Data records
== Segment start ==

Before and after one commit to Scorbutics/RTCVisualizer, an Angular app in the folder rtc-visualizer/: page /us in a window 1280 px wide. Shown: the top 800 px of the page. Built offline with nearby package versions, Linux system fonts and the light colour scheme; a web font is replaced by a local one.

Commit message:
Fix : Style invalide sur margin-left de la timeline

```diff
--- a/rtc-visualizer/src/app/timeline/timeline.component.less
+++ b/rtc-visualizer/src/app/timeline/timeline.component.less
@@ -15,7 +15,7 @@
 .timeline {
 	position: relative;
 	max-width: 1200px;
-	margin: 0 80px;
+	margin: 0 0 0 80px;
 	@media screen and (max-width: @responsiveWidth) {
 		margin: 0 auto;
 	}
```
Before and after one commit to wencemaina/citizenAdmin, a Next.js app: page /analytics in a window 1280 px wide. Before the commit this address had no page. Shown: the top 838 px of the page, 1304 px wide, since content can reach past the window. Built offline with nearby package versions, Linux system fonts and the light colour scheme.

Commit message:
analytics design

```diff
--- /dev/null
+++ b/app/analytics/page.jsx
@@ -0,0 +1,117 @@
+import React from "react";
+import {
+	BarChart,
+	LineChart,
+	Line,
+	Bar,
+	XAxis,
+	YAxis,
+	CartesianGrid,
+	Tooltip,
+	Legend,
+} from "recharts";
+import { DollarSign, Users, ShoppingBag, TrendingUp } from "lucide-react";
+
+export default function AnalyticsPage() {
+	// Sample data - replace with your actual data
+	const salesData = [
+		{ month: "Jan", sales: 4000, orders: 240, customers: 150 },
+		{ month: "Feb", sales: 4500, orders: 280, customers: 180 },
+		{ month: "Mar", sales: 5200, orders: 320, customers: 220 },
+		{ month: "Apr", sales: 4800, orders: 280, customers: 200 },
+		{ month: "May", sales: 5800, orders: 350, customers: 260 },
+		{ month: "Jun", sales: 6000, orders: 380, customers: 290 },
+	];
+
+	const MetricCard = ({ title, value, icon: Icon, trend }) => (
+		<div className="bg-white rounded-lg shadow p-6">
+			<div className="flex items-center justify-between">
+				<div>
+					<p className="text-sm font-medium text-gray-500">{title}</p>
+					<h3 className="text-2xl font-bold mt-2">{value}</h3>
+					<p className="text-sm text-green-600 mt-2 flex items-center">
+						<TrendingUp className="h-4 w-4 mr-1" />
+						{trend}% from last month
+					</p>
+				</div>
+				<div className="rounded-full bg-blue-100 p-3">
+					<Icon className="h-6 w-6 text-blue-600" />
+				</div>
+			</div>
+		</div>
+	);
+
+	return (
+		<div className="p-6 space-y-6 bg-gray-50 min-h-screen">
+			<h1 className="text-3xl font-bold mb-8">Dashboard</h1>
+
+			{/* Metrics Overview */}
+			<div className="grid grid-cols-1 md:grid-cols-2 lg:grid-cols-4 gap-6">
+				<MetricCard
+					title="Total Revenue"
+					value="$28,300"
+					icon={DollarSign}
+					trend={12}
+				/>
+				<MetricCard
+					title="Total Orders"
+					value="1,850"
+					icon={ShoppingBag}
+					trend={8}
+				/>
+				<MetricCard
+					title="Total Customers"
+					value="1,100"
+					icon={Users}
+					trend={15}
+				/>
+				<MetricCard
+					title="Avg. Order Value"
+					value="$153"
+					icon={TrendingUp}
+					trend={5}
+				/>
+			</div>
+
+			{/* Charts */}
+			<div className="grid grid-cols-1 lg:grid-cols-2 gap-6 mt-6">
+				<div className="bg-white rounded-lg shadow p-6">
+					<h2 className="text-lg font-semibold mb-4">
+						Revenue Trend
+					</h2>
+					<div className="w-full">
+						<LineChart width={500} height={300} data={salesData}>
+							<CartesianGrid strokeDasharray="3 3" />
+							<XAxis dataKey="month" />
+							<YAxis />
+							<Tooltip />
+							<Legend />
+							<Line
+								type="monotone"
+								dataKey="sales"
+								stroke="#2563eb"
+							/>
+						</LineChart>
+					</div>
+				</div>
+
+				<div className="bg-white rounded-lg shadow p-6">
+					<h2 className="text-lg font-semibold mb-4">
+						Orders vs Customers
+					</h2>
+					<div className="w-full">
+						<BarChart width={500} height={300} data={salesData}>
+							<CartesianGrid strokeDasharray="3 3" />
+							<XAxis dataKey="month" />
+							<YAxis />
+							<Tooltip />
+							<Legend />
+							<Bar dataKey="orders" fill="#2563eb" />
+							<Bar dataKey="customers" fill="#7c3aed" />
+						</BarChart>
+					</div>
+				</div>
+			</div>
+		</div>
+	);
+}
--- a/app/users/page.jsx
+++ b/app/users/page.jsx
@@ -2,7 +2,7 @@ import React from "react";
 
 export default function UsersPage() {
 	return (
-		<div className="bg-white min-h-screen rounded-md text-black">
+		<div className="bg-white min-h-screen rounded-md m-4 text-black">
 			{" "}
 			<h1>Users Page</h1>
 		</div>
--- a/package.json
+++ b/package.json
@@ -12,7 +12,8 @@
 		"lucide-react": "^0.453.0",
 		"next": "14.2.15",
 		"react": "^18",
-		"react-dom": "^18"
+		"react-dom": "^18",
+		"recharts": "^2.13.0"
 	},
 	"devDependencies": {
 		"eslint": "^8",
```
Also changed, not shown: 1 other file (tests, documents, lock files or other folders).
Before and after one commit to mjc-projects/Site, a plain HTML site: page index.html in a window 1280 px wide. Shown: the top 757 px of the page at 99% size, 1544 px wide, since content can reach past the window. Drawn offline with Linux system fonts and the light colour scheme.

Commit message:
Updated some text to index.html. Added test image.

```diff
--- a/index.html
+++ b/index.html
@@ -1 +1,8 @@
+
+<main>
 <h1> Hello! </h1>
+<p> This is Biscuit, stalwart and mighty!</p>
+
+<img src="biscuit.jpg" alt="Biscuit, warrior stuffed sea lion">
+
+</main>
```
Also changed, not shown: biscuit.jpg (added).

== Segment end ==

▶ WHAT YOU ARE ASKED TO DO:
Each entry above is to be duplicated exactly, with nothing left out.

▶ EXERCISE RESULT:
Before and after one commit to Scorbutics/RTCVisualizer, an Angular app in the folder rtc-visualizer/: page /us in a window 1280 px wide. Shown: the top 800 px of the page. Built offline with nearby package versions, Linux system fonts and the light colour scheme; a web font is replaced by a local one.

Commit message:
Fix : Style invalide sur margin-left de la timeline

```diff
--- a/rtc-visualizer/src/app/timeline/timeline.component.less
+++ b/rtc-visualizer/src/app/timeline/timeline.component.less
@@ -15,7 +15,7 @@
 .timeline {
 	position: relative;
 	max-width: 1200px;
-	margin: 0 80px;
+	margin: 0 0 0 80px;
 	@media screen and (max-width: @responsiveWidth) {
 		margin: 0 auto;
 	}
```
Before and after one commit to wencemaina/citizenAdmin, a Next.js app: page /analytics in a window 1280 px wide. Before the commit this address had no page. Shown: the top 838 px of the page, 1304 px wide, since content can reach past the window. Built offline with nearby package versions, Linux system fonts and the light colour scheme.

Commit message:
analytics design

```diff
--- /dev/null
+++ b/app/analytics/page.jsx
@@ -0,0 +1,117 @@
+import React from "react";
+import {
+	BarChart,
+	LineChart,
+	Line,
+	Bar,
+	XAxis,
+	YAxis,
+	CartesianGrid,
+	Tooltip,
+	Legend,
+} from "recharts";
+import { DollarSign, Users, ShoppingBag, TrendingUp } from "lucide-react";
+
+export default function AnalyticsPage() {
+	// Sample data - replace with your actual data
+	const salesData = [
+		{ month: "Jan", sales: 4000, orders: 240, customers: 150 },
+		{ month: "Feb", sales: 4500, orders: 280, customers: 180 },
+		{ month: "Mar", sales: 5200, orders: 320, customers: 220 },
+		{ month: "Apr", sales: 4800, orders: 280, customers: 200 },
+		{ month: "May", sales: 5800, orders: 350, customers: 260 },
+		{ month: "Jun", sales: 6000, orders: 380, customers: 290 },
+	];
+
+	const MetricCard = ({ title, value, icon: Icon, trend }) => (
+		<div className="bg-white rounded-lg shadow p-6">
+			<div className="flex items-center justify-between">
+				<div>
+					<p className="text-sm font-medium text-gray-500">{title}</p>
+					<h3 className="text-2xl font-bold mt-2">{value}</h3>
+					<p className="text-sm text-green-600 mt-2 flex items-center">
+						<TrendingUp className="h-4 w-4 mr-1" />
+						{trend}% from last month
+					</p>
+				</div>
+				<div className="rounded-full bg-blue-100 p-3">
+					<Icon className="h-6 w-6 text-blue-600" />
+				</div>
+			</div>
+		</div>
+	);
+
+	return (
+		<div className="p-6 space-y-6 bg-gray-50 min-h-screen">
+			<h1 className="text-3xl font-bold mb-8">Dashboard</h1>
+
+			{/* Metrics Overview */}
+			<div className="grid grid-cols-1 md:grid-cols-2 lg:grid-cols-4 gap-6">
+				<MetricCard
+					title="Total Revenue"
+					value="$28,300"
+					icon={DollarSign}
+					trend={12}
+				/>
+				<MetricCard
+					title="Total Orders"
+					value="1,850"
+					icon={ShoppingBag}
+					trend={8}
+				/>
+				<MetricCard
+					title="Total Customers"
+					value="1,100"
+					icon={Users}
+					trend={15}
+				/>
+				<MetricCard
+					title="Avg. Order Value"
+					value="$153"
+					icon={TrendingUp}
+					trend={5}
+				/>
+			</div>
+
+			{/* Charts */}
+			<div className="grid grid-cols-1 lg:grid-cols-2 gap-6 mt-6">
+				<div className="bg-white rounded-lg shadow p-6">
+					<h2 className="text-lg font-semibold mb-4">
+						Revenue Trend
+					</h2>
+					<div className="w-full">
+						<LineChart width={500} height={300} data={salesData}>
+							<CartesianGrid strokeDasharray="3 3" />
+							<XAxis dataKey="month" />
+							<YAxis />
+							<Tooltip />
+							<Legend />
+							<Line
+								type="monotone"
+								dataKey="sales"
+								stroke="#2563eb"
+							/>
+						</LineChart>
+					</div>
+				</div>
+
+				<div className="bg-white rounded-lg shadow p-6">
+					<h2 className="text-lg font-semibold mb-4">
+						Orders vs Customers
+					</h2>
+					<div className="w-full">
+						<BarChart width={500} height={300} data={salesData}>
+							<CartesianGrid strokeDasharray="3 3" />
+							<XAxis dataKey="month" />
+							<YAxis />
+							<Tooltip />
+							<Legend />
+							<Bar dataKey="orders" fill="#2563eb" />
+							<Bar dataKey="customers" fill="#7c3aed" />
+						</BarChart>
+					</div>
+				</div>
+			</div>
+		</div>
+	);
+}
--- a/app/users/page.jsx
+++ b/app/users/page.jsx
@@ -2,7 +2,7 @@ import React from "react";
 
 export default function UsersPage() {
 	return (
-		<div className="bg-white min-h-screen rounded-md text-black">
+		<div className="bg-white min-h-screen rounded-md m-4 text-black">
 			{" "}
 			<h1>Users Page</h1>
 		</div>
--- a/package.json
+++ b/package.json
@@ -12,7 +12,8 @@
 		"lucide-react": "^0.453.0",
 		"next": "14.2.15",
 		"react": "^18",
-		"react-dom": "^18"
+		"react-dom": "^18",
+		"recharts": "^2.13.0"
 	},
 	"devDependencies": {
 		"eslint": "^8",
```
Also changed, not shown: 1 other file (tests, documents, lock files or other folders).
Before and after one commit to mjc-projects/Site, a plain HTML site: page index.html in a window 1280 px wide. Shown: the top 757 px of the page at 99% size, 1544 px wide, since content can reach past the window. Drawn offline with Linux system fonts and the light colour scheme.

Commit message:
Updated some text to index.html. Added test image.

```diff
--- a/index.html
+++ b/index.html
@@ -1 +1,8 @@
+
+<main>
 <h1> Hello! </h1>
+<p> This is Biscuit, stalwart and mighty!</p>
+
+<img src="biscuit.jpg" alt="Biscuit, warrior stuffed sea lion">
+
+</main>
```
Also changed, not shown: biscuit.jpg (added).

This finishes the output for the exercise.